■ **What you need to do**
When a record contains an image, skip the image and retype the rest of that record exactly.
=== Begin Enclosure ===
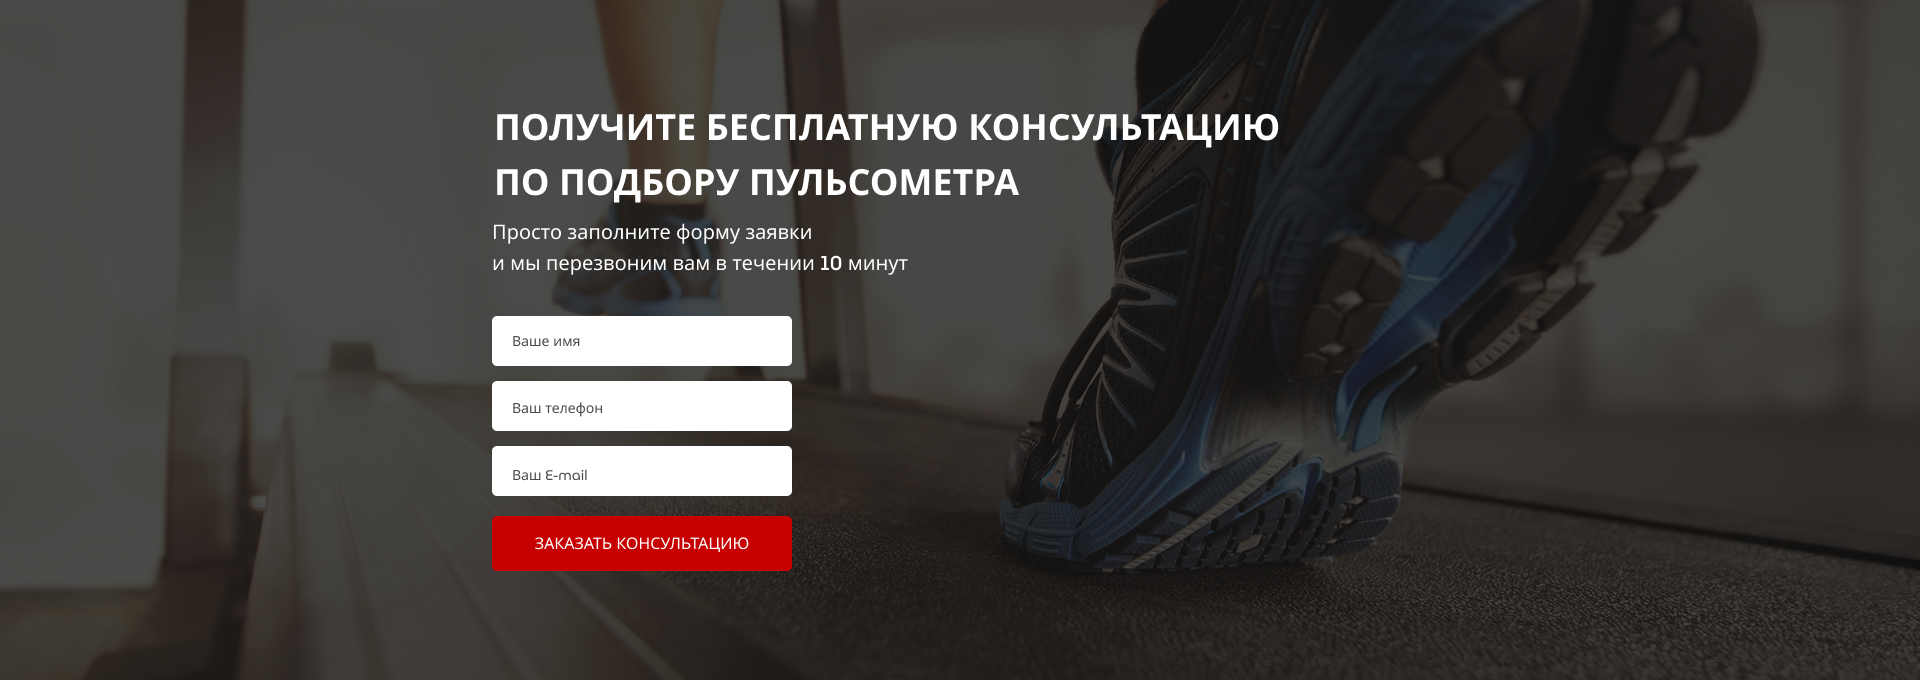
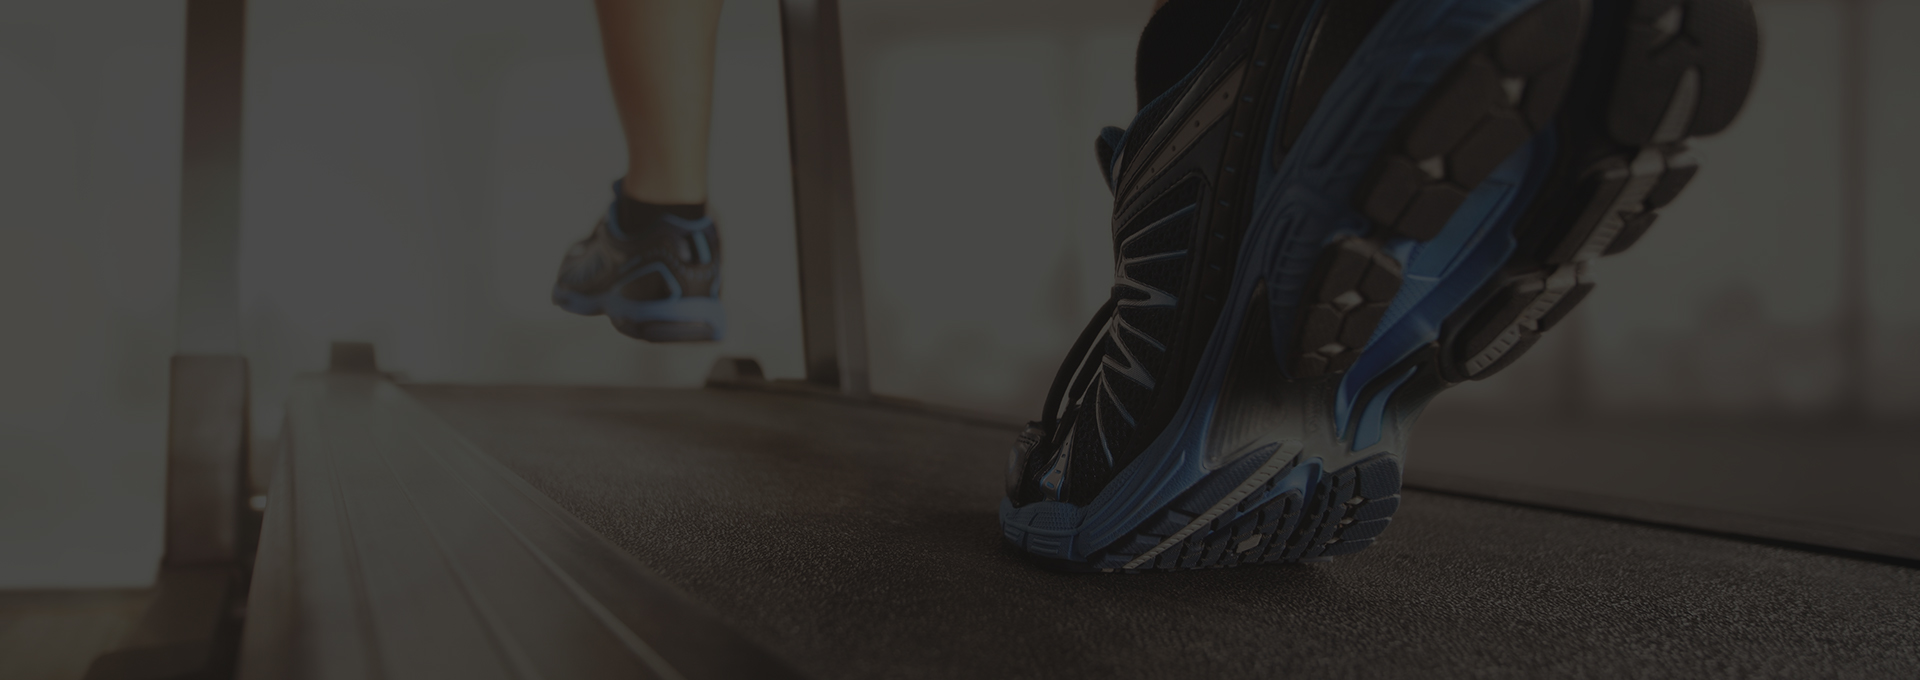
create block consult forms

diff --git a/src/css/style.min.css b/src/css/style.min.css
@@ -1,1 +1,1 @@
-*{font-family:MuseoModerno,sans-serif}.container{max-width:1140px}.promo{min-height:650px;background:url(../../img/bg_women.png) center center/cover no-repeat}.promo__wrapper{margin-top:166px;display:flex;flex-direction:column;align-items:flex-end}.promo__header{font-weight:700;font-size:42px;text-transform:uppercase;color:#fff}.promo__subheader{font-weight:500;font-size:24px;text-transform:uppercase;color:#fff}.promo__icons{margin-top:60px;display:flex;justify-content:space-between;width:425px}.promo__icon{width:116px;text-align:center;font-weight:500;font-size:14px;color:#fff}.promo__icon img{display:block;margin:0 auto;margin-bottom:20px}.promo__link{margin-top:6px;font-weight:500;font-size:16px;color:#fff}.promo__link a{text-transform:uppercase;text-decoration:underline;color:#fff}header{position:relative}.subheader{position:absolute;width:100%;display:flex;padding:21px 0 91px 0}.subheader__logo{width:251px}.subheader__official{font-weight:500;font-size:12px;color:#fff;text-align:center}.subheader__official span{margin-top:2px;font-size:18px;display:block}.subheader__phone{font-weight:700;font-size:18px;display:block;color:#fff}.subheader__phone:hover{text-decoration:none}.subheader__contacts{display:flex;flex-direction:column;align-items:flex-end}.button{width:153px;height:32px;background:#c70101;border-radius:5px;border:none;font-weight:500;font-size:12px;line-height:19px;text-transform:uppercase;color:#fff}.button_main{margin-top:65px;width:300px;height:50px;font-size:16px}.benefits{min-height:470px;background-color:#f6f6f6;padding:70px 0 64px 0}.benefits__block{margin-top:60px;display:flex;flex-direction:column;align-items:center;width:100%}.benefits__descr{margin-top:35px;width:269px}.benefits__title{font-weight:700;font-size:18px;text-align:center;color:#0d0d0d}.benefits__text{margin-top:20px;font-weight:300;font-size:14px;line-height:18px;text-align:center;color:#0d0d0d}.title{font-weight:700;font-size:30px;text-align:center;color:#0d0d0d}
+*{font-family:MuseoModerno,sans-serif}.container{max-width:1140px}.promo{min-height:650px;background:url(../../img/bg_women.png) center center/cover no-repeat}.promo__wrapper{margin-top:166px;display:flex;flex-direction:column;align-items:flex-end}.promo__header{font-weight:700;font-size:42px;text-transform:uppercase;color:#fff}.promo__subheader{font-weight:500;font-size:24px;text-transform:uppercase;color:#fff}.promo__icons{margin-top:60px;display:flex;justify-content:space-between;width:425px}.promo__icon{width:116px;text-align:center;font-weight:500;font-size:14px;color:#fff}.promo__icon img{display:block;margin:0 auto;margin-bottom:20px}.promo__link{margin-top:6px;font-weight:500;font-size:16px;color:#fff}.promo__link a{text-transform:uppercase;text-decoration:underline;color:#fff}header{position:relative}.subheader{position:absolute;width:100%;display:flex;padding:21px 0 91px 0}.subheader__logo{width:251px}.subheader__official{font-weight:500;font-size:12px;color:#fff;text-align:center}.subheader__official span{margin-top:2px;font-size:18px;display:block}.subheader__phone{font-weight:700;font-size:18px;display:block;color:#fff}.subheader__phone:hover{text-decoration:none}.subheader__contacts{display:flex;flex-direction:column;align-items:flex-end}.button{width:153px;height:32px;background:#c70101;border-radius:5px;border:none;font-weight:500;font-size:12px;line-height:19px;text-transform:uppercase;color:#fff}.button_main{margin-top:65px;width:300px;height:50px;font-size:16px}.button_submit{width:100%;height:58px;font-size:16px;color:#fff}.benefits{min-height:470px;background-color:#f6f6f6;padding:70px 0 64px 0}.benefits__block{margin-top:60px;display:flex;flex-direction:column;align-items:center;width:100%}.benefits__descr{margin-top:35px;width:269px}.benefits__title{font-weight:700;font-size:18px;text-align:center;color:#0d0d0d}.benefits__text{margin-top:20px;font-weight:300;font-size:14px;line-height:18px;text-align:center;color:#0d0d0d}.title{font-weight:700;font-size:30px;text-align:center;color:#0d0d0d;text-transform:uppercase}.title_left{font-size:36px;line-height:54px;color:#fff;text-align:left}.consultation{min-height:680px;padding:100px 0 108px 0;background:url(../../img/consult.png) center center/cover no-repeat}.consultation__descr{font-weight:500;font-size:20px;line-height:30px;color:#fff}.feed-form{display:flex;margin-top:36px;flex-direction:column;width:300px}.feed-form input{height:52px;border-radius:5px;background:#fff;margin-bottom:15px;border:none;padding:0 20px;font-weight:300;font-size:14px;color:#4b4b4b}.feed-form input:nth-child(3){margin-bottom:20px}

diff --git a/src/index.html b/src/index.html
@@ -113,5 +113,29 @@
             </div>
         </div>
     </div>
+
+    <div class="consultation">
+        <div class="container">
+            <div class="row">
+                <div class="col-md-12 offset-md-1">
+                    <h2 class="title title_left">
+                        Получите бесплатную консультацию<br>
+                        по подбору пульсометра 
+                    </h2>
+                    <div class="consultation__descr">
+                        Просто заполните форму заявки<br>
+                        и мы перезвоним вам в течении 10 минут
+                    </div>
+                    <form class="feed-form" action="#">
+                        <input name="name" required placeholder="Ваше имя" type="text">
+                        <input name="phone" required placeholder="Ваш телефон" type="number">
+                        <input name="email" required placeholder="Ваше E-mail" type="email">
+
+                        <button class="button button_submit">заказать кОНСУЛЬТАЦИЮ</button>
+                    </form>
+                </div>
+            </div>
+        </div>
+    </div>
 </body>
 </html>

diff --git a/src/sass/blocks/_titles.scss b/src/sass/blocks/_titles.scss
@@ -3,4 +3,11 @@
     font-size: 30px;
     text-align: center;
     color: #0D0D0D;
+    text-transform: uppercase;
+    &_left {
+        font-size: 36px;
+        line-height: 54px;
+        color: #FFFFFF;
+        text-align: left;
+    }
 }

diff --git a/src/sass/blocks/_buttons.scss b/src/sass/blocks/_buttons.scss
@@ -15,4 +15,10 @@
         height: 50px;
         font-size: 16px;
     }
+    &_submit {
+        width: 100%;
+        height: 58px;
+        font-size: 16px;
+        color: #FFFFFF;
+    }    
 }

diff --git a/src/sass/style.scss b/src/sass/style.scss
@@ -10,3 +10,5 @@
 @import 'blocks/buttons';
 @import 'blocks/benefits';
 @import 'blocks/titles';
+@import 'blocks/consultation';
+@import 'blocks/forms';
=== End Enclosure ===
■ **The answer**
create block consult forms

diff --git a/src/css/style.min.css b/src/css/style.min.css
@@ -1,1 +1,1 @@
-*{font-family:MuseoModerno,sans-serif}.container{max-width:1140px}.promo{min-height:650px;background:url(../../img/bg_women.png) center center/cover no-repeat}.promo__wrapper{margin-top:166px;display:flex;flex-direction:column;align-items:flex-end}.promo__header{font-weight:700;font-size:42px;text-transform:uppercase;color:#fff}.promo__subheader{font-weight:500;font-size:24px;text-transform:uppercase;color:#fff}.promo__icons{margin-top:60px;display:flex;justify-content:space-between;width:425px}.promo__icon{width:116px;text-align:center;font-weight:500;font-size:14px;color:#fff}.promo__icon img{display:block;margin:0 auto;margin-bottom:20px}.promo__link{margin-top:6px;font-weight:500;font-size:16px;color:#fff}.promo__link a{text-transform:uppercase;text-decoration:underline;color:#fff}header{position:relative}.subheader{position:absolute;width:100%;display:flex;padding:21px 0 91px 0}.subheader__logo{width:251px}.subheader__official{font-weight:500;font-size:12px;color:#fff;text-align:center}.subheader__official span{margin-top:2px;font-size:18px;display:block}.subheader__phone{font-weight:700;font-size:18px;display:block;color:#fff}.subheader__phone:hover{text-decoration:none}.subheader__contacts{display:flex;flex-direction:column;align-items:flex-end}.button{width:153px;height:32px;background:#c70101;border-radius:5px;border:none;font-weight:500;font-size:12px;line-height:19px;text-transform:uppercase;color:#fff}.button_main{margin-top:65px;width:300px;height:50px;font-size:16px}.benefits{min-height:470px;background-color:#f6f6f6;padding:70px 0 64px 0}.benefits__block{margin-top:60px;display:flex;flex-direction:column;align-items:center;width:100%}.benefits__descr{margin-top:35px;width:269px}.benefits__title{font-weight:700;font-size:18px;text-align:center;color:#0d0d0d}.benefits__text{margin-top:20px;font-weight:300;font-size:14px;line-height:18px;text-align:center;color:#0d0d0d}.title{font-weight:700;font-size:30px;text-align:center;color:#0d0d0d}
+*{font-family:MuseoModerno,sans-serif}.container{max-width:1140px}.promo{min-height:650px;background:url(../../img/bg_women.png) center center/cover no-repeat}.promo__wrapper{margin-top:166px;display:flex;flex-direction:column;align-items:flex-end}.promo__header{font-weight:700;font-size:42px;text-transform:uppercase;color:#fff}.promo__subheader{font-weight:500;font-size:24px;text-transform:uppercase;color:#fff}.promo__icons{margin-top:60px;display:flex;justify-content:space-between;width:425px}.promo__icon{width:116px;text-align:center;font-weight:500;font-size:14px;color:#fff}.promo__icon img{display:block;margin:0 auto;margin-bottom:20px}.promo__link{margin-top:6px;font-weight:500;font-size:16px;color:#fff}.promo__link a{text-transform:uppercase;text-decoration:underline;color:#fff}header{position:relative}.subheader{position:absolute;width:100%;display:flex;padding:21px 0 91px 0}.subheader__logo{width:251px}.subheader__official{font-weight:500;font-size:12px;color:#fff;text-align:center}.subheader__official span{margin-top:2px;font-size:18px;display:block}.subheader__phone{font-weight:700;font-size:18px;display:block;color:#fff}.subheader__phone:hover{text-decoration:none}.subheader__contacts{display:flex;flex-direction:column;align-items:flex-end}.button{width:153px;height:32px;background:#c70101;border-radius:5px;border:none;font-weight:500;font-size:12px;line-height:19px;text-transform:uppercase;color:#fff}.button_main{margin-top:65px;width:300px;height:50px;font-size:16px}.button_submit{width:100%;height:58px;font-size:16px;color:#fff}.benefits{min-height:470px;background-color:#f6f6f6;padding:70px 0 64px 0}.benefits__block{margin-top:60px;display:flex;flex-direction:column;align-items:center;width:100%}.benefits__descr{margin-top:35px;width:269px}.benefits__title{font-weight:700;font-size:18px;text-align:center;color:#0d0d0d}.benefits__text{margin-top:20px;font-weight:300;font-size:14px;line-height:18px;text-align:center;color:#0d0d0d}.title{font-weight:700;font-size:30px;text-align:center;color:#0d0d0d;text-transform:uppercase}.title_left{font-size:36px;line-height:54px;color:#fff;text-align:left}.consultation{min-height:680px;padding:100px 0 108px 0;background:url(../../img/consult.png) center center/cover no-repeat}.consultation__descr{font-weight:500;font-size:20px;line-height:30px;color:#fff}.feed-form{display:flex;margin-top:36px;flex-direction:column;width:300px}.feed-form input{height:52px;border-radius:5px;background:#fff;margin-bottom:15px;border:none;padding:0 20px;font-weight:300;font-size:14px;color:#4b4b4b}.feed-form input:nth-child(3){margin-bottom:20px}

diff --git a/src/index.html b/src/index.html
@@ -113,5 +113,29 @@
             </div>
         </div>
     </div>
+
+    <div class="consultation">
+        <div class="container">
+            <div class="row">
+                <div class="col-md-12 offset-md-1">
+                    <h2 class="title title_left">
+                        Получите бесплатную консультацию<br>
+                        по подбору пульсометра 
+                    </h2>
+                    <div class="consultation__descr">
+                        Просто заполните форму заявки<br>
+                        и мы перезвоним вам в течении 10 минут
+                    </div>
+                    <form class="feed-form" action="#">
+                        <input name="name" required placeholder="Ваше имя" type="text">
+                        <input name="phone" required placeholder="Ваш телефон" type="number">
+                        <input name="email" required placeholder="Ваше E-mail" type="email">
+
+                        <button class="button button_submit">заказать кОНСУЛЬТАЦИЮ</button>
+                    </form>
+                </div>
+            </div>
+        </div>
+    </div>
 </body>
 </html>

diff --git a/src/sass/blocks/_titles.scss b/src/sass/blocks/_titles.scss
@@ -3,4 +3,11 @@
     font-size: 30px;
     text-align: center;
     color: #0D0D0D;
+    text-transform: uppercase;
+    &_left {
+        font-size: 36px;
+        line-height: 54px;
+        color: #FFFFFF;
+        text-align: left;
+    }
 }

diff --git a/src/sass/blocks/_buttons.scss b/src/sass/blocks/_buttons.scss
@@ -15,4 +15,10 @@
         height: 50px;
         font-size: 16px;
     }
+    &_submit {
+        width: 100%;
+        height: 58px;
+        font-size: 16px;
+        color: #FFFFFF;
+    }    
 }

diff --git a/src/sass/style.scss b/src/sass/style.scss
@@ -10,3 +10,5 @@
 @import 'blocks/buttons';
 @import 'blocks/benefits';
 @import 'blocks/titles';
+@import 'blocks/consultation';
+@import 'blocks/forms';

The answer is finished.